Will 2017 be the Year of the Marmot? Monax, formerly Eris, is an ecosystem application platform for developers looking to build enterprise-scale blockchain applications which can be used across multiple organisations. Their software is most noted for its use for building smart contracts, arguably one of the most transformative applications of blockchain technology. They recently completed a reinsurance prototype for Deloitte, and SWIFT have already built two prototypes on their platform. What’s most interesting is the firm’s focus on blockchain applicability for complex network designs — essentially, working on a solution to the issues of scalability, shardability, interoperability and privacy currently facing the blockchain ecosystem as it graduates into more complex, non-linear use cases. For more on that and to get a deeper glimpse into the possibilities, read Monax CEO Casey Kuhlman’s insightful blog post on insurance linked securities.

3. 21

21 emerged onto the bitcoin scene with quite a bang in March 2015 when it was announced they had raised $116 million in venture funding and was being led by Balaji Srinivasan, a partner at Andreessen Horowitz. Since that time, they’ve offered an interesting range of developer tools for making machine-to-machine micropayments for the future use of the HTTP 402 error: Payment Required. It seems the future is now and, to kick off 2017, they’ve released a consumer app and I have a feeling there will be much more to follow this coming year. The easy-to-use app (download for iOS, coming soon for Android) allows anyone, anywhere to earn bitcoin, either by completing simple tasks or as payment for responding to emails outside of your network. Naturally, you’ll have to be someone who people are willing to pay to get in touch with, but if you are, there is also the option to donate the funds to charities such as Black Girls Code. With their platform designed for interoperability in the IoT space, there could definitely be interesting things to come.

4. Axoni

Axoni started the year hot off the announcement of their $18 million Series A raise, led Wells Fargo and Euclid Opportunities, ICAP’s fintech investment business, and additional investors including Goldman Sachs and Andreessen Horowitz. With a team of tech entrepreneurs and cryptography specialists led by CEO Greg Schvey, the firm focuses on distributed ledger technology (DLT) for capital markets. Notably, last month the Depository Trust & Clearing Corporation (DTCC) announced Axoni, together with IBM and R3, was selected to provide a DLT framework for derivatives post-trade processing, in which Axoni will be providing the DLT infrastructure and smart contracts applications. The project is focusing on integrating distributed ledgers into the DTCC’s information platform which currently manages more than $11 trillion worth of derivatives assets. So no pressure.

5. Abra

Abra is another name we’ve known for quite some time in the bitcoin space who have recently begun the shift from beta to live, and with plenty of plans for growth. Last month, at the North American Bitcoin Conference, Bill Barhydt, Abra’s CEO, announced the company’s next phase of global expansion following last year’s successful launch of Abra in the Philippines and the US. In the coming month, they will be enabling Abra worldwide, using a global network of Tellers (which they refer to as “Human ATMs”) who can transact in over 50 currencies, including Bitcoin. It will be interesting to see what geographies the app gains traction as a simple and convenient way to send, convert and withdraw funds around the world.

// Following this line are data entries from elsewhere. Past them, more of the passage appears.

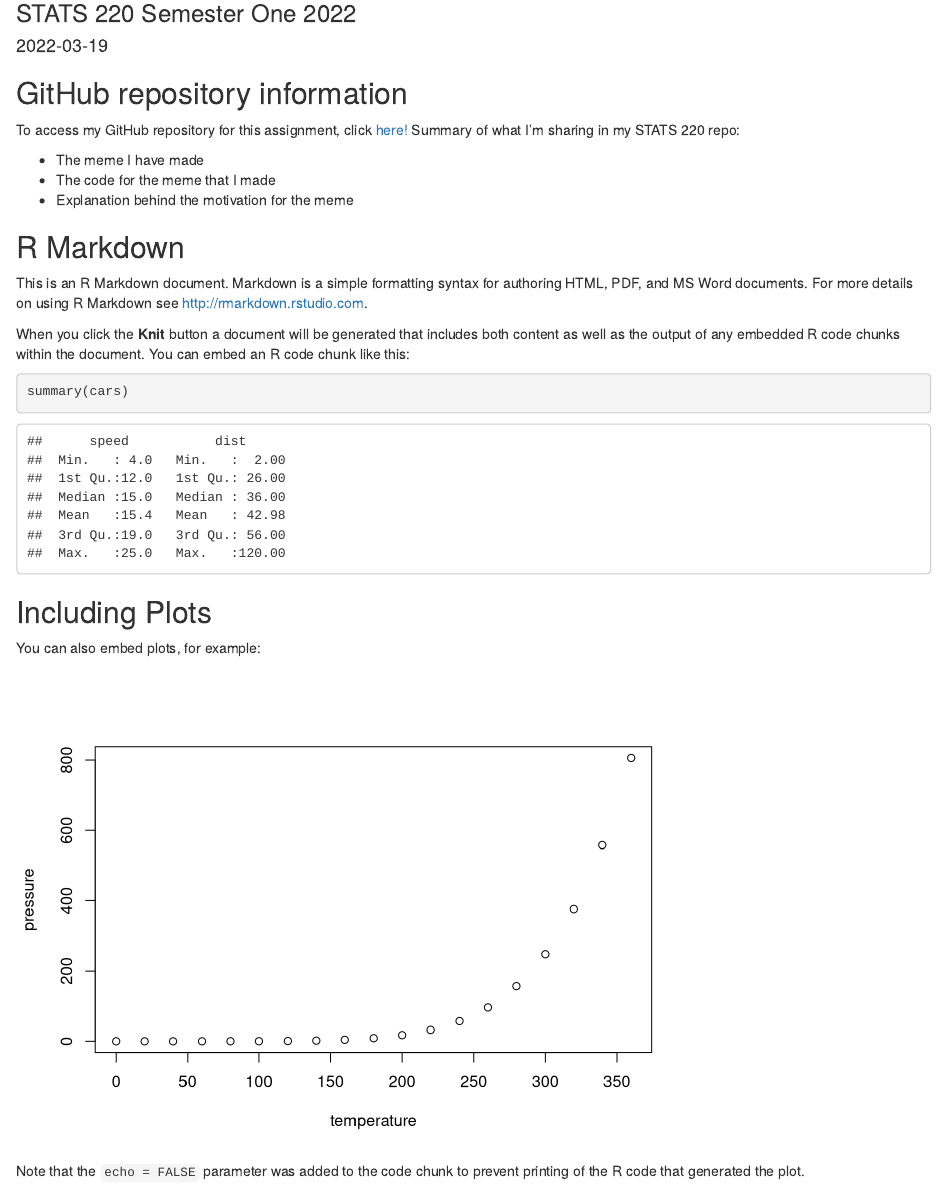
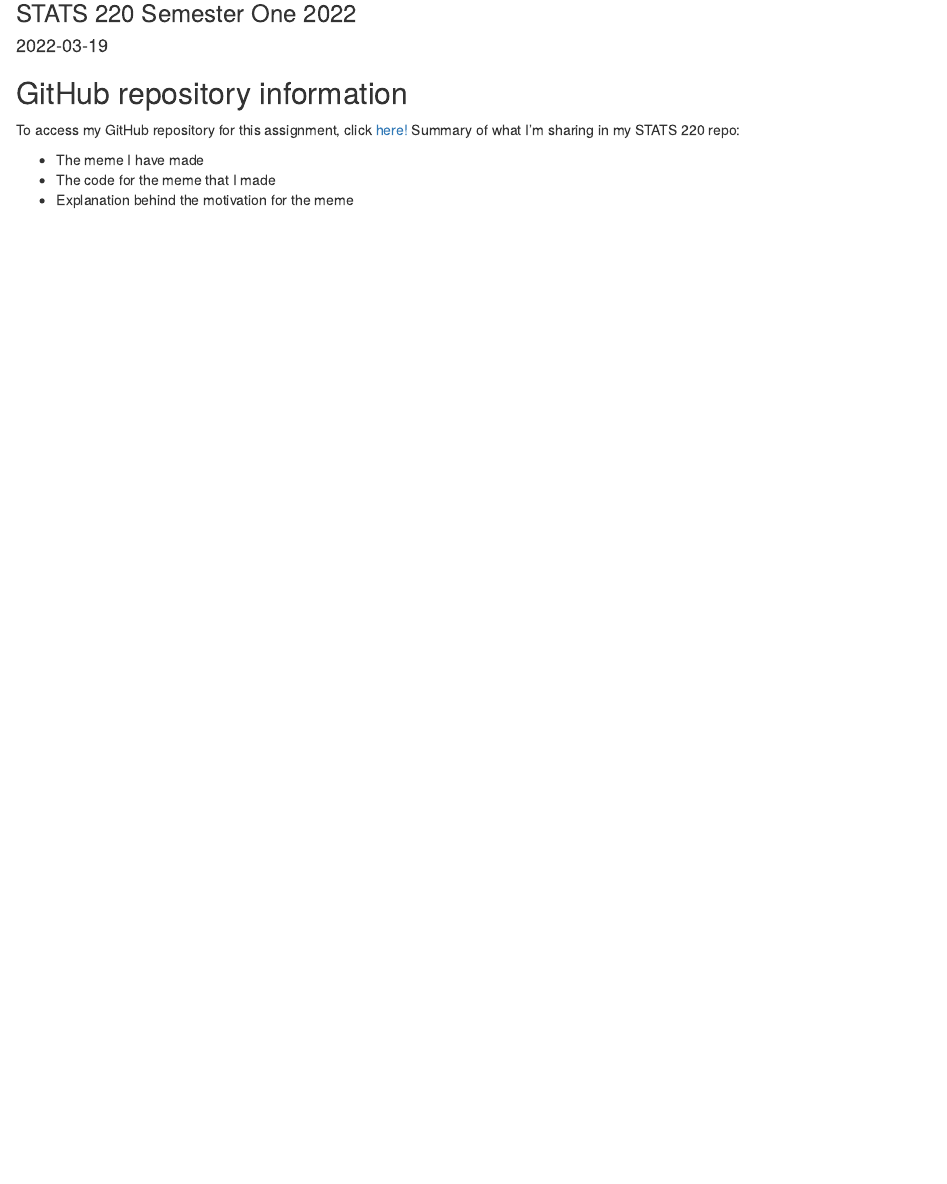
Before and after one commit to marknzl/STATS220, an R Markdown document (Assignment1/index.rmd): the page in a window 1100 px wide, from 80 px down. Rendered offline with R 4.5, knitr and Pandoc, with nearby package versions.

Commit message:
Remove redundant sections

````diff
--- a/Assignment1/index.rmd
+++ b/Assignment1/index.rmd
@@ -16,23 +16,3 @@ To access my GitHub repository for this assignment, click [here!](https://github
 * The meme I have made
 * The code for the meme that I made
 * Explanation behind the motivation for the meme
-
-## R Markdown
-
-This is an R Markdown document. Markdown is a simple formatting syntax for authoring HTML, PDF, and MS Word documents. For more details on using R Markdown see <http://rmarkdown.rstudio.com>.
-
-When you click the **Knit** button a document will be generated that includes both content as well as the output of any embedded R code chunks within the document. You can embed an R code chunk like this:
-
-```{r cars}
-summary(cars)
-```
-
-## Including Plots
-
-You can also embed plots, for example:
-
-```{r pressure, echo=FALSE}
-plot(pressure)
-```
-
-Note that the `echo = FALSE` parameter was added to the code chunk to prevent printing of the R code that generated the plot.
````
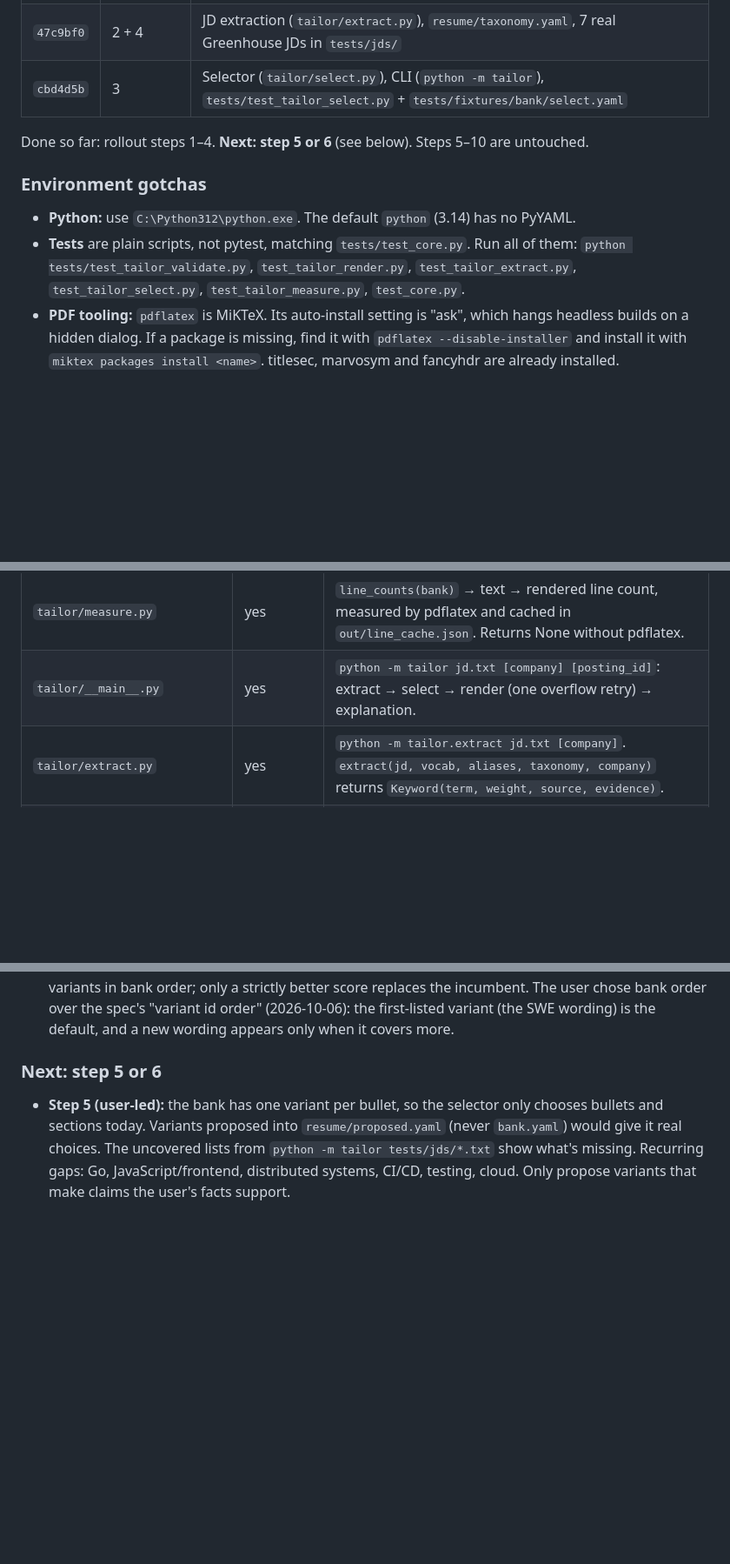
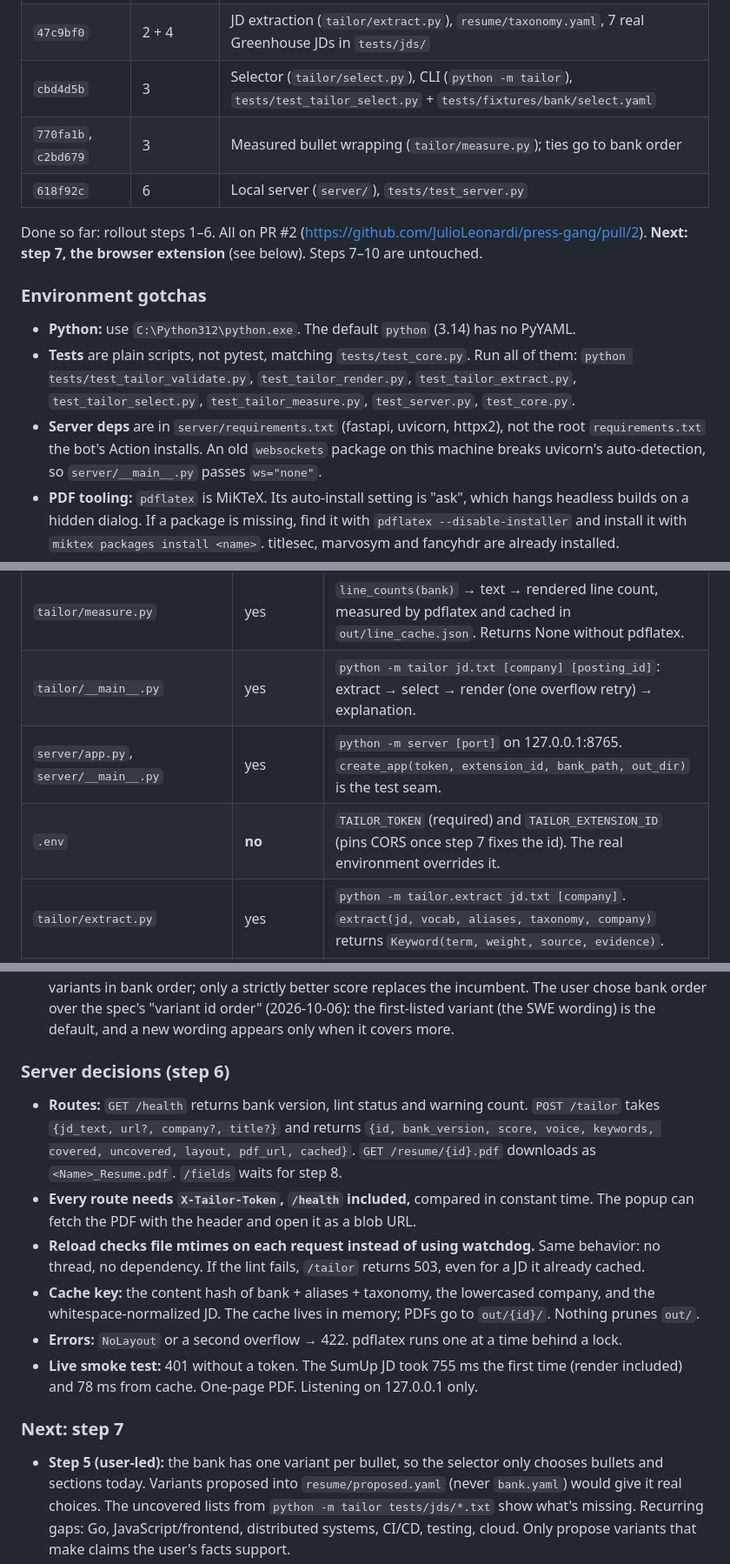
Before and after one commit to JulioLeonardi/press-gang, a Markdown page: TAILORING_PLAN.md, 3 parts joined by grey strips. Shown at 87% size. Drawn GitHub-style; blank space fills up the shorter version.

Commit message:
docs: server hand-off in TAILORING_PLAN.md
Co-Authored-By: Claude Opus 5.5 <noreply@anthropic.com>

```diff
--- a/TAILORING_PLAN.md
+++ b/TAILORING_PLAN.md
@@ -13,14 +13,17 @@ Branch `feat/resume-tailoring`, off `master` at `658b96c`. It is independent of
 | `d912983` | 1 | Bank lint (`tailor/validate.py`), LaTeX render path (`tailor/render.py`), `resume/template.tex` |
 | `47c9bf0` | 2 + 4 | JD extraction (`tailor/extract.py`), `resume/taxonomy.yaml`, 7 real Greenhouse JDs in `tests/jds/` |
 | `cbd4d5b` | 3 | Selector (`tailor/select.py`), CLI (`python -m tailor`), `tests/test_tailor_select.py` + `tests/fixtures/bank/select.yaml` |
+| `770fa1b`, `c2bd679` | 3 | Measured bullet wrapping (`tailor/measure.py`); ties go to bank order |
+| `618f92c` | 6 | Local server (`server/`), `tests/test_server.py` |
 
-Done so far: rollout steps 1–4. **Next: step 5 or 6** (see below). Steps 5–10 are untouched.
+Done so far: rollout steps 1–6. All on PR #2 (https://github.com/JulioLeonardi/press-gang/pull/2). **Next: step 7, the browser extension** (see below). Steps 7–10 are untouched.
 
 ### Environment gotchas
 
 - **Python:** use `C:\Python312\python.exe`. The default `python` (3.14) has no PyYAML.
 - **Tests** are plain scripts, not pytest, matching `tests/test_core.py`. Run all of them:
-  `python tests/test_tailor_validate.py`, `test_tailor_render.py`, `test_tailor_extract.py`, `test_tailor_select.py`, `test_tailor_measure.py`, `test_core.py`.
+  `python tests/test_tailor_validate.py`, `test_tailor_render.py`, `test_tailor_extract.py`, `test_tailor_select.py`, `test_tailor_measure.py`, `test_server.py`, `test_core.py`.
+- **Server deps** are in `server/requirements.txt` (fastapi, uvicorn, httpx2), not the root `requirements.txt` the bot's Action installs. An old `websockets` package on this machine breaks uvicorn's auto-detection, so `server/__main__.py` passes `ws="none"`.
 - **PDF tooling:** `pdflatex` is MiKTeX. Its auto-install setting is "ask", which hangs headless builds on a hidden dialog. If a package is missing, find it with `pdflatex --disable-installer` and install it with `miktex packages install <name>`. titlesec, marvosym and fancyhdr are already installed.
 - **Checking output:** `pdftotext -layout` and `pdftoppm -png` are on PATH. Compare a render with your PDF viewer or by diffing the extracted text.
 - **Shell quoting:** heredocs through the Bash tool mangle backslashes, which matters for LaTeX strings. Write such scripts to a file first.
@@ -39,6 +42,8 @@ Done so far: rollout steps 1–4. **Next: step 5 or 6** (see below). Steps 5–1
 | `tailor/select.py` | yes | `select(bank, keywords, aliases, cap, exclude)` → `Selection(voice, layout, score, covered, uncovered)`. Branch-and-bound per voice, ~2 ms on the real bank. `weakest_filler()` picks the bullet to drop on overflow. |
 | `tailor/measure.py` | yes | `line_counts(bank)` → text → rendered line count, measured by pdflatex and cached in `out/line_cache.json`. Returns None without pdflatex. |
 | `tailor/__main__.py` | yes | `python -m tailor jd.txt [company] [posting_id]`: extract → select → render (one overflow retry) → explanation. |
+| `server/app.py`, `server/__main__.py` | yes | `python -m server [port]` on 127.0.0.1:8765. `create_app(token, extension_id, bank_path, out_dir)` is the test seam. |
+| `.env` | **no** | `TAILOR_TOKEN` (required) and `TAILOR_EXTENSION_ID` (pins CORS once step 7 fixes the id). The real environment overrides it. |
 | `tailor/extract.py` | yes | `python -m tailor.extract jd.txt [company]`. `extract(jd, vocab, aliases, taxonomy, company)` returns `Keyword(term, weight, source, evidence)`. |
 | `tests/jds/expected.yaml` | yes | Expected terms per JD, plus a vocabulary list that stands in for the gitignored bank's keywords in CI. |
 
@@ -71,7 +76,16 @@ Done so far: rollout steps 1–4. **Next: step 5 or 6** (see below). Steps 5–1
 - **Overflow fallback:** drop the selected effective-priority-3 bullet whose removal costs the least coverage, re-solve once, then error. Tested with a stubbed render. The real bank hasn't triggered it.
 - **Ties:** voices in `meta.voices` order; options with the fullest set of bullets first, bullets in bank order, variants in bank order; only a strictly better score replaces the incumbent. The user chose bank order over the spec's "variant id order" (2026-10-06): the first-listed variant (the SWE wording) is the default, and a new wording appears only when it covers more.
 
-### Next: step 5 or 6
+### Server decisions (step 6)
+
+- **Routes:** `GET /health` returns bank version, lint status and warning count. `POST /tailor` takes `{jd_text, url?, company?, title?}` and returns `{id, bank_version, score, voice, keywords, covered, uncovered, layout, pdf_url, cached}`. `GET /resume/{id}.pdf` downloads as `<Name>_Resume.pdf`. `/fields` waits for step 8.
+- **Every route needs `X-Tailor-Token`, `/health` included,** compared in constant time. The popup can fetch the PDF with the header and open it as a blob URL.
+- **Reload checks file mtimes on each request instead of using watchdog.** Same behavior: no thread, no dependency. If the lint fails, `/tailor` returns 503, even for a JD it already cached.
+- **Cache key:** the content hash of bank + aliases + taxonomy, the lowercased company, and the whitespace-normalized JD. The cache lives in memory; PDFs go to `out/{id}/`. Nothing prunes `out/`.
+- **Errors:** `NoLayout` or a second overflow → 422. pdflatex runs one at a time behind a lock.
+- **Live smoke test:** 401 without a token. The SumUp JD took 755 ms the first time (render included) and 78 ms from cache. One-page PDF. Listening on 127.0.0.1 only.
+
+### Next: step 7
 
 - **Step 5 (user-led):** the bank has one variant per bullet, so the selector only chooses bullets and sections today. Variants proposed into `resume/proposed.yaml` (never `bank.yaml`) would give it real choices. The uncovered lists from `python -m tailor tests/jds/*.txt` show what's missing. Recurring gaps: Go, JavaScript/frontend, distributed systems, CI/CD, testing, cloud. Only propose variants that make claims the user's facts support.
 - **Step 5 status (2026-10-06):** the user confirmed all 7 proposed technical variants as accurate, and they're now in `bank.yaml`, listed after each bullet's original. With all 7 merged, the lint is clean, every test JD scores higher and every one renders to 1 page. Gaps no fact supports: Go, Kubernetes, AWS, GCP, Azure, Terraform, Kafka, PyTorch, distributed systems, testing. GitHub Actions, GraphQL, NumPy and Jetpack Compose are in the skills block but no bullet says what they were used for; ask the user before writing variants for them. No `impact` variants yet: the spec says not to write them in bulk.
```
Also changed, not shown: other parts of TAILORING_PLAN.md (+1 -1 lines).
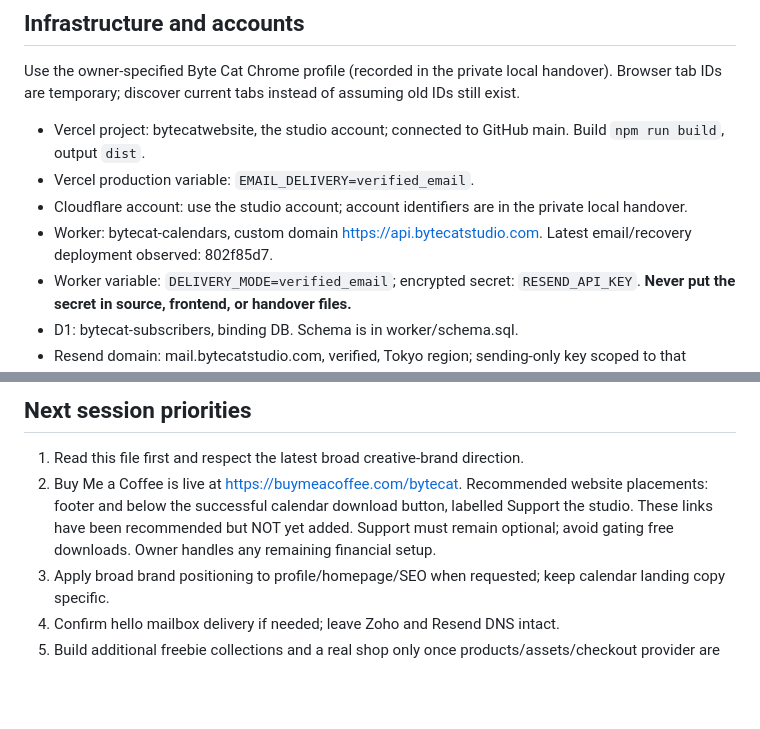
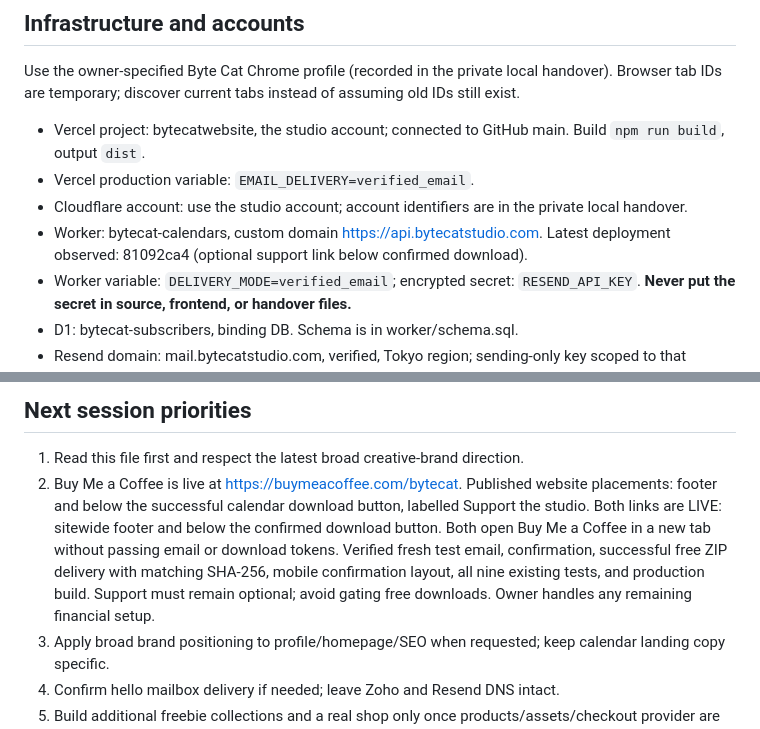
Before and after one commit to bytecatglobal/bytecatwebsite, a Markdown page: LAUNCH-HANDOVER.md, 2 parts joined by grey strips. GitHub-like rendering; blank space fills up the shorter version.

Commit message:
Record deployed optional support links and successful delivery check

```diff
--- a/LAUNCH-HANDOVER.md
+++ b/LAUNCH-HANDOVER.md
@@ -51,7 +51,7 @@ Use the owner-specified Byte Cat Chrome profile (recorded in the private local h
 - Vercel project: bytecatwebsite, the studio account; connected to GitHub main. Build `npm run build`, output `dist`.
 - Vercel production variable: `EMAIL_DELIVERY=verified_email`.
 - Cloudflare account: use the studio account; account identifiers are in the private local handover.
-- Worker: bytecat-calendars, custom domain https://api.bytecatstudio.com. Latest email/recovery deployment observed: 802f85d7.
+- Worker: bytecat-calendars, custom domain https://api.bytecatstudio.com. Latest deployment observed: 81092ca4 (optional support link below confirmed download).
 - Worker variable: `DELIVERY_MODE=verified_email`; encrypted secret: `RESEND_API_KEY`. **Never put the secret in source, frontend, or handover files.**
 - D1: bytecat-subscribers, binding DB. Schema is in worker/schema.sql.
 - Resend domain: mail.bytecatstudio.com, verified, Tokyo region; sending-only key scoped to that domain is installed.
@@ -161,7 +161,7 @@ Static build supports Node 20+; SQLite integration tests need Node 22+ (tested o
 ## Next session priorities
 
 1. Read this file first and respect the latest broad creative-brand direction.
-2. Buy Me a Coffee is live at https://buymeacoffee.com/bytecat. Recommended website placements: footer and below the successful calendar download button, labelled Support the studio. These links have been recommended but NOT yet added. Support must remain optional; avoid gating free downloads. Owner handles any remaining financial setup.
+2. Buy Me a Coffee is live at https://buymeacoffee.com/bytecat. Published website placements: footer and below the successful calendar download button, labelled Support the studio. Both links are LIVE: sitewide footer and below the confirmed download button. Both open Buy Me a Coffee in a new tab without passing email or download tokens. Verified fresh test email, confirmation, successful free ZIP delivery with matching SHA-256, mobile confirmation layout, all nine existing tests, and production build. Support must remain optional; avoid gating free downloads. Owner handles any remaining financial setup.
 3. Apply broad brand positioning to profile/homepage/SEO when requested; keep calendar landing copy specific.
 4. Confirm hello mailbox delivery if needed; leave Zoho and Resend DNS intact.
 5. Build additional freebie collections and a real shop only once products/assets/checkout provider are selected. Extend the current calendar-specific database/delivery design to explicit product IDs and entitlements before adding multiple products.
```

I’ve highlighted just five here, but there are currently over 1,000 startups and initiatives in the blockchain / bitcoin / distributed ledger space and I’m sure more will be making some big announcements this year. While venture investment in the space has been slowing down, the number of projects does appear to be rising. In short, 2017 should be a telling year in understanding which sectors and players will be the first to move beyond the whitepapers and press releases and start gaining some traction. Watch this space.

Anthemis Insights

Thoughts on the future of financial services from the Anthemis ecosystem

Diana Biggs

Written by

Working on the future of finance, in a way which promotes privacy, wellness and inclusion. All views are my own. Nomadic tendencies.

Anthemis Insights

Thoughts on the future of financial services from the Anthemis ecosystem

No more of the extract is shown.